The Chenab and Jhelum rivers rose dramatically at the weekend, causing massive destruction, with smaller rivers also overflowing. Hundreds of villages have been submerged, forcing hundreds of thousands of people from their homes and leaving hundreds of people dead.
“We’ve had rain earlier but never so severe and never so much. It rained continuously for 7 days,” said Mohammed Hussain , whose house was damaged in Jammu and Kashmir in India. “Three generations had lived in this house.”
Aid efforts hampered as roads cut
In Jammu and Kashmir in India, Caritas India say the priorities are to provide shelter for those forced from their homes, clean drinking water and food, medicine and other aid like blankets and cooking equipment.
As many as 60 major and minor roads have been cut off and over 30 bridges washed away, hampering the relief and rescue operations.
Caritas India’s Prakash Singh has been to the city of Srinagar, one of the worst-hit areas.
“Conditions in Kashmir are very bad. Health facilities are all damaged, there is no water and no electricity,” he said. “I saw the valley filled with water, as high as 25 ft. I couldn’t move 500 m from the airport. Srinagar airport is the highest in India. If the flood has reached its boundaries, we can only imagine what is the condition of the people.”
Caritas India has had to set up a stand-by base for relief efforts in nearby Jammu until the roads open. Follow their relief efforts here.
Babita Alick, Team Leader for Disaster Management for Caritas India, said, “We are ready to move in with all our pre-positioned sanitation, food and water kits.
“Besides, basic essentials like drinking water, sanitation kits, clothes, family tents and bedding, we hope to send paramedics to assist people recover from one of the worst nightmares in a decade. Caritas can foresee a massive task ahead.”
Caritas Pakistan reaches survivors
In Punjab and Azad Jammu and Kashmir in Pakistan, hundreds of villages have been washed away, embankments broken, roads damaged and power lines downed. Flood water has ruined crops stretched across thousands of acres. Many people have lost their livestock.
Two Caritas Pakistan teams are in the field. They say thousands of families are in need of food and safe drinking water.

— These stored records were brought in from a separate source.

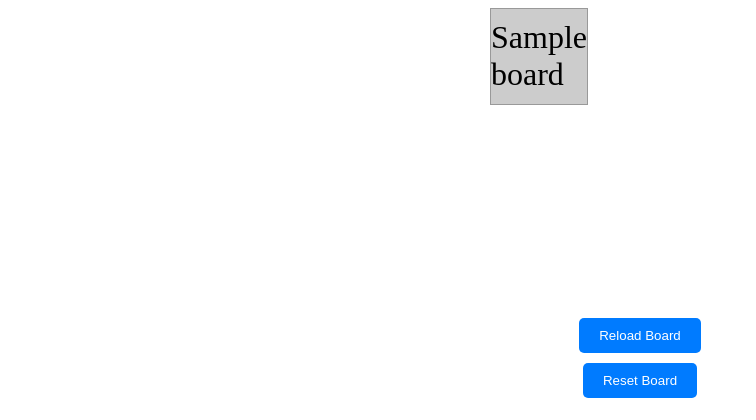
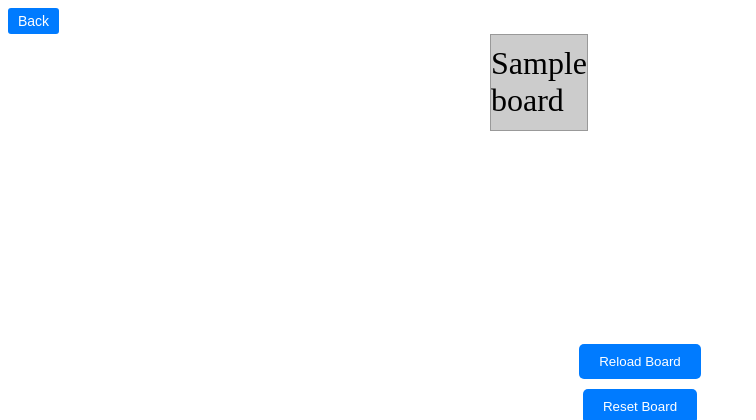
Before and after one commit to robmkrtchyan/VirtuosoPlus, a Flask app: template templates/tictactoe.html in a window 1280 px wide. Shown: the top 420 px of the page, without its empty margins (0-756 px from the left). Run offline with Flask 3, Linux system fonts and the light colour scheme; the template is opened without the code that fills it: most values are stand-ins (such as "Sample title", 1, 10 or a date in 2020); some libraries are stand-ins or nearby versions.

Commit message:
Update tictactoe.html
back buttonik sarqeci

```diff
--- a/templates/tictactoe.html
+++ b/templates/tictactoe.html
@@ -47,8 +47,30 @@
         cursor: pointer;
     }
 </style>
+<style>
+    .back-button {
+        background-color: #007bff;
+        color: #fff;
+        padding: 5px 10px;
+        border: none;
+        border-radius: 3px;
+        curdor: pointer;
+        font-size: 14px;
+    }
+
+    .back-button:hover {
+        background-color: #0056b3;
+    }
+</style>
 </head>
 <body>
+
+<button class="back-button" onclick="goBack()"> Back</button>
+<script>
+    function goBack() {
+        window.location.href = "/join";
+    }
+</script>
 <form id="ticTacToeForm" method="post" action="/room/{{room_info['code']}}/{{username}}">
     <input type="hidden" name="cellIndex" id="cellIndex">
 </form>
@@ -84,6 +106,9 @@
         document.getElementById('cellIndex').value = cellIndex;
         document.getElementById('ticTacToeForm').submit();
     }
+
+
 </script>
+
 </body>
 </html>
```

Caritas Pakistan is already providing ‘non-food’ kits to affected families in Lahore and Rawalpindi dioceses as it assesses how to respond further.